One of my quirkier philosophical views is that the most pressing question in metaphysics, and perhaps all of philosophy, is how to distinguish between disjunctive and non-disjunctive predicates in the special sciences. This might look like a relatively technical problem of no interest to anyone. But I suspect that the question is important to all sorts of issues, as well as being one of those unhappy problems that no one seems to even have a beginning of a solution to. One of the issues that it’s important to was raised by Brad DeLong yesterday. He was wondering why John Campbell might accept the following two claims.
- There is an important and unbridgeable gulf between our notions of physical causation and our notions of psychological causation.
- Martian physicists—intelligences vast, cool, and unsympathetic with no notions of human psychology or psychological causation—could not understand why, could not put their finger on physical variables and factors explaining why, the fifty or so of us assemble in the Seaborg Room Monday at lunch time during the spring semester.
I don’t know why Campbell accepts these claims.
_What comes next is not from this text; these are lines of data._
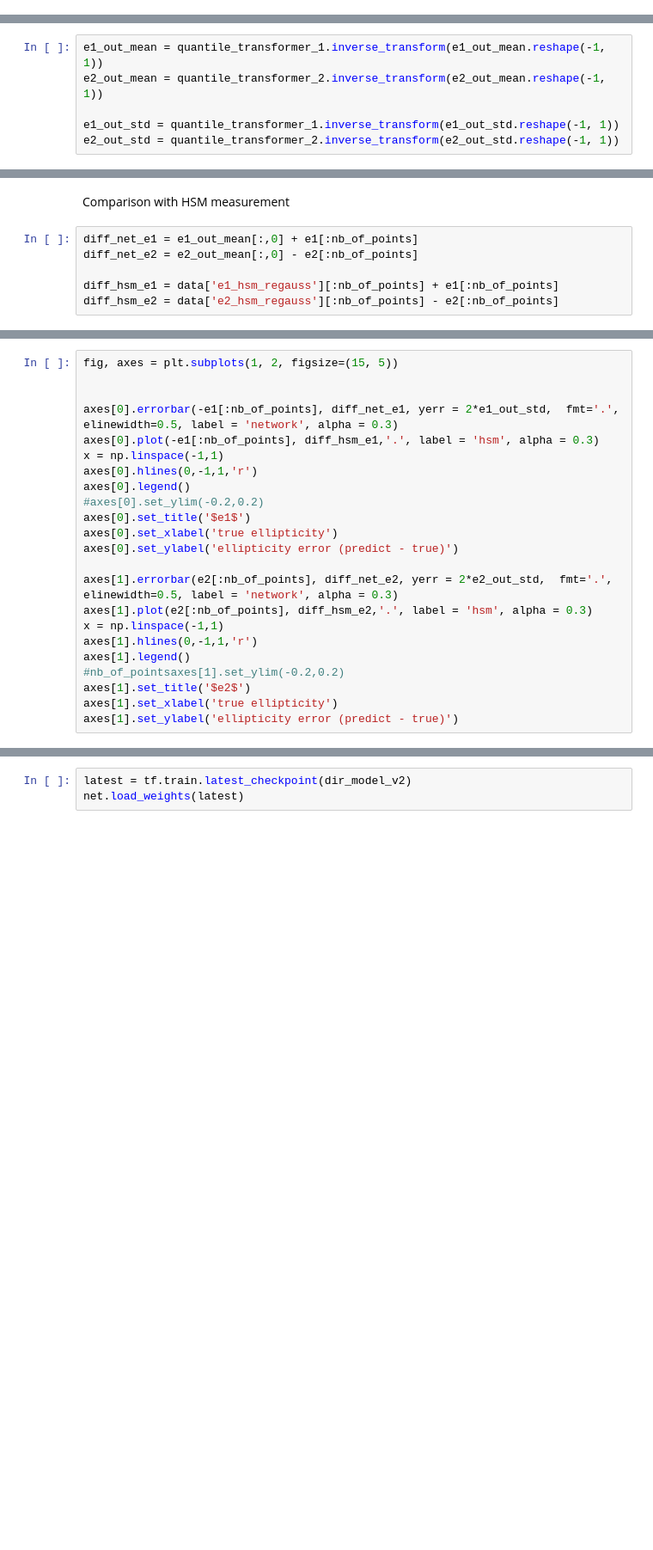
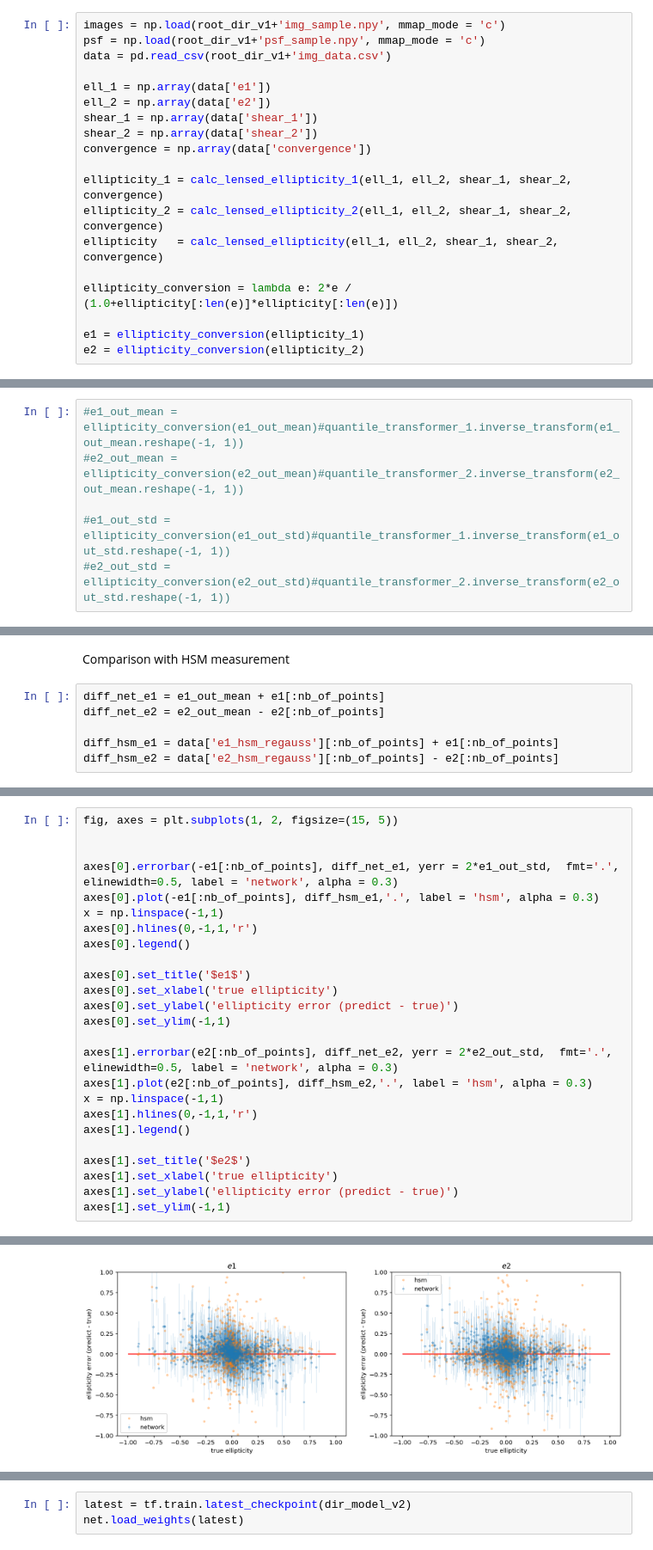
Before and after one commit to BastienArcelin/parameter_estimation, a Jupyter notebook: notebooks/parameter_estimation/DC2_shape_measurement_v1.ipynb, the cells around one changed output, grey strips where cells are left out. Shown at 86% size. Cells and saved outputs as stored; diff of their text form; blank space fills up the shorter version.

```diff
--- a/notebooks/parameter_estimation/DC2_shape_measurement_v1.ipynb
+++ b/notebooks/parameter_estimation/DC2_shape_measurement_v1.ipynb
@@ -135,0 +98,19 @@ Do not pass `graph_parents`.  They will  no longer be used.
+# %%
+images = np.load(root_dir_v1+'img_sample.npy', mmap_mode = 'c')
+psf = np.load(root_dir_v1+'psf_sample.npy', mmap_mode = 'c')
+data = pd.read_csv(root_dir_v1+'img_data.csv')
+
+ell_1 = np.array(data['e1'])
+ell_2 = np.array(data['e2'])
+shear_1 = np.array(data['shear_1'])
+shear_2 = np.array(data['shear_2'])
+convergence = np.array(data['convergence'])
+
+ellipticity_1 = calc_lensed_ellipticity_1(ell_1, ell_2, shear_1, shear_2, convergence)
+ellipticity_2 = calc_lensed_ellipticity_2(ell_1, ell_2, shear_1, shear_2, convergence)
+ellipticity   = calc_lensed_ellipticity(ell_1, ell_2, shear_1, shear_2, convergence)
+
+ellipticity_conversion = lambda e: 2*e / (1.0+ellipticity[:len(e)]*ellipticity[:len(e)])
+
+e1 = ellipticity_conversion(ellipticity_1)
+e2 = ellipticity_conversion(ellipticity_2)
@@ -148,11 +131,11 @@ e2_out_mean = K.get_value(output_v1.mean())[:,1]
 e1_out_std = K.get_value(output_v1.stddev())[:,0]
 e2_out_std = K.get_value(output_v1.stddev())[:,1]
 # %%
-e1_out_mean = quantile_transformer_1.inverse_transform(e1_out_mean.reshape(-1, 1))
-e2_out_mean = quantile_transformer_2.inverse_transform(e2_out_mean.reshape(-1, 1))
+#e1_out_mean = ellipticity_conversion(e1_out_mean)#quantile_transformer_1.inverse_transform(e1_out_mean.reshape(-1, 1))
+#e2_out_mean = ellipticity_conversion(e2_out_mean)#quantile_transformer_2.inverse_transform(e2_out_mean.reshape(-1, 1))
 
-e1_out_std = quantile_transformer_1.inverse_transform(e1_out_std.reshape(-1, 1))
-e2_out_std = quantile_transformer_2.inverse_transform(e2_out_std.reshape(-1, 1))
+#e1_out_std = ellipticity_conversion(e1_out_std)#quantile_transformer_1.inverse_transform(e1_out_std.reshape(-1, 1))
+#e2_out_std = ellipticity_conversion(e2_out_std)#quantile_transformer_2.inverse_transform(e2_out_std.reshape(-1, 1))
 # %%
 fig, axes = plt.subplots(1, 2, figsize=(15, 5))
 
@@ -172,8 +158,8 @@ axes[1].set_title('$e2$')
 # %% [markdown]
 Comparison with HSM measurement
 # %%
-diff_net_e1 = e1_out_mean[:,0] + e1[:nb_of_points]
-diff_net_e2 = e2_out_mean[:,0] - e2[:nb_of_points]
+diff_net_e1 = e1_out_mean + e1[:nb_of_points]
+diff_net_e2 = e2_out_mean - e2[:nb_of_points]
 
 diff_hsm_e1 = data['e1_hsm_regauss'][:nb_of_points] + e1[:nb_of_points]
 diff_hsm_e2 = data['e2_hsm_regauss'][:nb_of_points] - e2[:nb_of_points]
@@ -209,17 +198,20 @@ axes[0].plot(-e1[:nb_of_points], diff_hsm_e1,'.', label = 'hsm', alpha = 0.3)
 x = np.linspace(-1,1)
 axes[0].hlines(0,-1,1,'r')
 axes[0].legend()
-#axes[0].set_ylim(-0.2,0.2)
+
 axes[0].set_title('$e1$')
 axes[0].set_xlabel('true ellipticity')
 axes[0].set_ylabel('ellipticity error (predict - true)')
+axes[0].set_ylim(-1,1)
 
 axes[1].errorbar(e2[:nb_of_points], diff_net_e2, yerr = 2*e2_out_std,  fmt='.', elinewidth=0.5, label = 'network', alpha = 0.3)
 axes[1].plot(e2[:nb_of_points], diff_hsm_e2,'.', label = 'hsm', alpha = 0.3)
 x = np.linspace(-1,1)
 axes[1].hlines(0,-1,1,'r')
 axes[1].legend()
-#nb_of_pointsaxes[1].set_ylim(-0.2,0.2)
+
 axes[1].set_title('$e2$')
 axes[1].set_xlabel('true ellipticity')
 axes[1].set_ylabel('ellipticity error (predict - true)')
+axes[1].set_ylim(-1,1)
+# %% [output]
@@ -225,0 +219 @@ axes[1].set_ylabel('ellipticity error (predict - true)')
+[figure, added]
```
Also changed, not shown: parts of 36 cells of this notebook, 16 other files.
And I certainly don’t want to accept them. But I do know of one good reason to accept them, one that worries me no end some days. The short version involves the conjunction of the following two claims.
- Understanding a phenomenon involves being able to explain it in relatively broad, but non-disjunctive, terms.
- Just what terms are non-disjunctive might not be knowable to someone who only knows what the Martian physicists know, namely the microphysics of the universe.
The long version is below the fold. (This is cross-posted to CT, so I’ve filled in more of the background than I usually would here.)
Continue reading “Martians and the Gruesome”